If there are no additional days added to the school year in an attempt to teach all of the course curriculum, what will be left out? The answer is a difficult one. In Nova Scotia we generally have a “guaranteed and viable curriculum.” McTighe and Wiggins in their book “Understanding by Design” say that a viable curriculum is a well-articulated set of knowledge and skills that every child should learn in grades P – 12 in the available time. A guaranteed curriculum means that it is taught in every classroom in every school in Nova Scotia.

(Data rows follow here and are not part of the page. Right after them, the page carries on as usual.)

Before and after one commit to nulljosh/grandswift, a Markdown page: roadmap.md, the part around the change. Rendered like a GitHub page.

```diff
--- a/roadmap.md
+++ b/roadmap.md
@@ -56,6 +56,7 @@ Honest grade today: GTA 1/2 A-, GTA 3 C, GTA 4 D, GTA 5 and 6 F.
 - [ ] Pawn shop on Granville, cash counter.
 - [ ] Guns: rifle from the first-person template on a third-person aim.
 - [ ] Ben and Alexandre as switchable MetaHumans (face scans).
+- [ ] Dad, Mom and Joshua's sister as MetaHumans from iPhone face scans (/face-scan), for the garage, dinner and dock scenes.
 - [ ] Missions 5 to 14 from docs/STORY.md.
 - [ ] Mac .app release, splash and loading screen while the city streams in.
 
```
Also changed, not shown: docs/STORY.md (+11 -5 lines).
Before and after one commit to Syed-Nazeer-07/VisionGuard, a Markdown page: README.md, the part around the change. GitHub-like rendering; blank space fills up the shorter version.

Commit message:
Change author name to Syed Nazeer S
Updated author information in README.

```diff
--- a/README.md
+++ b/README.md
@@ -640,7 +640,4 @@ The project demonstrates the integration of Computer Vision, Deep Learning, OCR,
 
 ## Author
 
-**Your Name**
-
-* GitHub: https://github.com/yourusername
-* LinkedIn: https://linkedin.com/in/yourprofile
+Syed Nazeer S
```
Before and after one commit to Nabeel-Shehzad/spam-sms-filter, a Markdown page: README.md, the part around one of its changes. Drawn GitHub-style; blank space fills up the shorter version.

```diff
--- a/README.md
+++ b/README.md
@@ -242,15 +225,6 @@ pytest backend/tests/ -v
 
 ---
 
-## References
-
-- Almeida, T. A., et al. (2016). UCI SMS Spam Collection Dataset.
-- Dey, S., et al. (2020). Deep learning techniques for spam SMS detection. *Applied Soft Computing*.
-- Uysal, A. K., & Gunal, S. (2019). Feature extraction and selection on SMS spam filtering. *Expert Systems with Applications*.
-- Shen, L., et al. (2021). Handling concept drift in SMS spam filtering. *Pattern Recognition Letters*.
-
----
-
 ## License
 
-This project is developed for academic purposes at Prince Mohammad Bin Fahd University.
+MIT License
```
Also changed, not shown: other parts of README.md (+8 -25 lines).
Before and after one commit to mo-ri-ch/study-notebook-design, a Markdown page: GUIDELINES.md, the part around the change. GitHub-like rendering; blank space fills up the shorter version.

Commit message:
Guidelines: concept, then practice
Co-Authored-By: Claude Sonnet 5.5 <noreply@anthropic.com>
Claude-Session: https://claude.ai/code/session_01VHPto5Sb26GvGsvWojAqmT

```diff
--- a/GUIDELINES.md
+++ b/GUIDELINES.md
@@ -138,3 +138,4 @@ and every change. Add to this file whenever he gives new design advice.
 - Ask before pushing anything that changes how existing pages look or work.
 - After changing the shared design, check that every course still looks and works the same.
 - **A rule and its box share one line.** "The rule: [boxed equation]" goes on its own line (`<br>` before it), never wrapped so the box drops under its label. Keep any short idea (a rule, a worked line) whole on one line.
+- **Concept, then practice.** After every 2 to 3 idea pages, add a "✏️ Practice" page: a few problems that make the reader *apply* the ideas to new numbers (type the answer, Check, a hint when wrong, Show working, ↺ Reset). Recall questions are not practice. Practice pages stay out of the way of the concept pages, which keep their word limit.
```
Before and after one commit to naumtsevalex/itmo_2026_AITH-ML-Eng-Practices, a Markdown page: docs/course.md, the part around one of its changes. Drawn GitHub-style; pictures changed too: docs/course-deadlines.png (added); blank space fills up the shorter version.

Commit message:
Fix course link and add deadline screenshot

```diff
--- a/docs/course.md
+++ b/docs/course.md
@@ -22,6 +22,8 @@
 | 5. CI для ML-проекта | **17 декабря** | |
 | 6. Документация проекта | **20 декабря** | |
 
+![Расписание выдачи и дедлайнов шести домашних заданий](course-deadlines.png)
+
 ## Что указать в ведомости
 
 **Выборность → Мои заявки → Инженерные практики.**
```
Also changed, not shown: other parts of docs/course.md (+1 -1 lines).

Within the various courses there are three elements, those things the student needs to know, those things that are important to know, and those things it would be nice to know. I am fairly certain that even with two weeks less of class time, our students will be exposed to what they need to know and all that it will be important to know. It is those things that it would be nice to know that will be difficult to teach with the reduction in course time allotment.
The next question a teacher and parent must ask is: Will the information taught and learned in each course be sufficient and provide students with the tools for success at the next grade level? The answer to this must be: Yes, absolutely, everything that a student must know to be successful at the next grade level will have been taught and learned.
In the Professional Learning Community (PLC) model, there are four questions that must continually be asked and answered:
What should all students know and be able to do?
How will we know if they have learned the essential learning?
What will we do if they haven’t?
What will we do if they have?
Our teachers are professionals. Working together in PLC’s, these teachers will have to make choices on what is kept in and what may be left out of the curriculum. We trust them to make the right choices so that all of our children will learn what they must learn to be successful this year and following years. In my opinion, we can count on our teachers to make the appropriate decisions. That is what professional educators do!
An education advocate, Ron Marks has been an outspoken member of local and regional school boards and a former Stellarton mayor. His column runs weekly.